* Your assignment: The goal is an unaltered copy of the records below, minus any images.

BEGIN Data shown

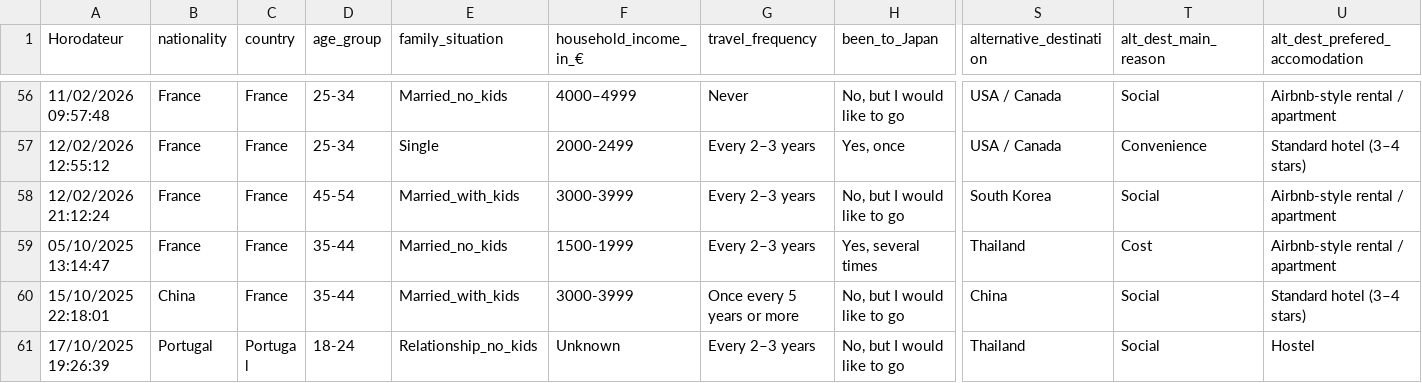
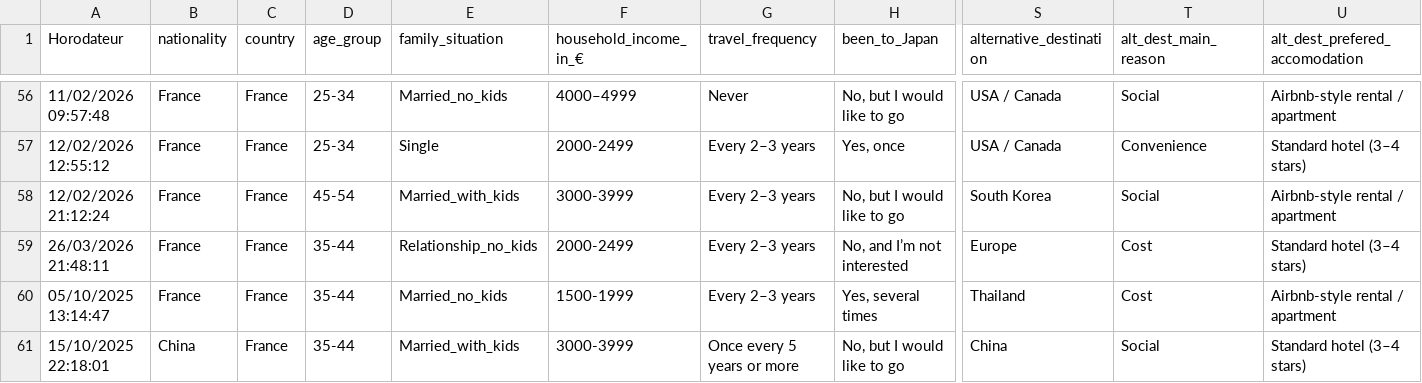
Before and after one commit to JBaptisteAll/Japan_tourism_analysis, a CSV file: data_processed/df_clean.csv, drawn as a sheet; only a part is shown, gaps mark what is left out; the shorter side is filled out with more unchanged rows; rows hold the shown columns only; the diff names each change by its address in the sheet, - before the commit and + after, or states it on an @@ line.

```diff
--- a/data_processed/df_clean.csv
+++ b/data_processed/df_clean.csv
+row 59: 26/03/2026 21:48:11 | France | France | 35-44 | Relationship_no_kids | 2000-2499 | Every 2–3 years | No, and I’m not interested | Europe | Cost | Standard hotel (3–4 stars)
```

END Data shown

* Response for this exercise:
Before and after one commit to JBaptisteAll/Japan_tourism_analysis, a CSV file: data_processed/df_clean.csv, drawn as a sheet; only a part is shown, gaps mark what is left out; the shorter side is filled out with more unchanged rows; rows hold the shown columns only; the diff names each change by its address in the sheet, - before the commit and + after, or states it on an @@ line.

```diff
--- a/data_processed/df_clean.csv
+++ b/data_processed/df_clean.csv
+row 59: 26/03/2026 21:48:11 | France | France | 35-44 | Relationship_no_kids | 2000-2499 | Every 2–3 years | No, and I’m not interested | Europe | Cost | Standard hotel (3–4 stars)
```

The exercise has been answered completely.